The Middle Collegiate Church rally was intended to reach Representative Carolyn Maloney (D-NY, 12th district) whose district spans the East Village, Lower East Side and parts of North Queens. A supporter of the Dream Act, Congresswoman Maloney has openly disapproved of the treatment of families at the border. Since today’s protest, she has tweeted that she will be going to the border next week. She also expressed support for another rally held this afternoon at Foley Square, where fellow representative Nydia Válezquez (D-NY, 7th district) and House Democratic Caucus chairman Hakeem Jeffries gathered to denounce the detention centers and the tasteless border agent group chat.
Standing w/my colleagues in Foley Square. After we think it can't get any worse, we learn that border agents responsible for safety of migrants were making racist, misogynistic, cruel remarks – they should be fired.
Next weekend, I will be going to the border and reporting back.
— Carolyn B. Maloney (@CarolynBMaloney) July 2, 2019

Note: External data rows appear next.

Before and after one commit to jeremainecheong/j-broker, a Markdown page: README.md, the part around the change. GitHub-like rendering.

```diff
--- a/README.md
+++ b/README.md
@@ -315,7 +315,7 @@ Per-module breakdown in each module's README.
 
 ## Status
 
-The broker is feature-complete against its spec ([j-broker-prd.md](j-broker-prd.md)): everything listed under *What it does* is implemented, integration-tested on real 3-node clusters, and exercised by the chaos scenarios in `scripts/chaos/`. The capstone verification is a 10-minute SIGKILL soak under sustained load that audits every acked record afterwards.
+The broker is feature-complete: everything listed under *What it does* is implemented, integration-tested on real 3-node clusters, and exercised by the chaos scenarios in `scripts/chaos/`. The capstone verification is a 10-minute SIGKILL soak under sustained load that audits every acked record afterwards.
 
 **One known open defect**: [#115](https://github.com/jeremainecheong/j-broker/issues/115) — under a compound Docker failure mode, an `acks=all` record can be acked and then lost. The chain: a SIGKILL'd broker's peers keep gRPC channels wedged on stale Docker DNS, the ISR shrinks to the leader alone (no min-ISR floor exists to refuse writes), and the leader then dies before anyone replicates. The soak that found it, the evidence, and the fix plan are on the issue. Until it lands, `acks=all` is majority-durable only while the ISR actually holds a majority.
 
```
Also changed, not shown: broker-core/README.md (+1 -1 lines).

Rallies spanned from Brooklyn to the city; one was scheduled in Williamsburg this afternoon to push Maloney to end immigrant detention funding. Activists were also scheduled to gather at the Soho office of Representative Jerold Nadler’s (D-NY, 10th district). And at 6pm this evening, there’ll be a rally in front of Chuck Schumer’s Park Slope apartment. For more information, visit Close the Camps’ website.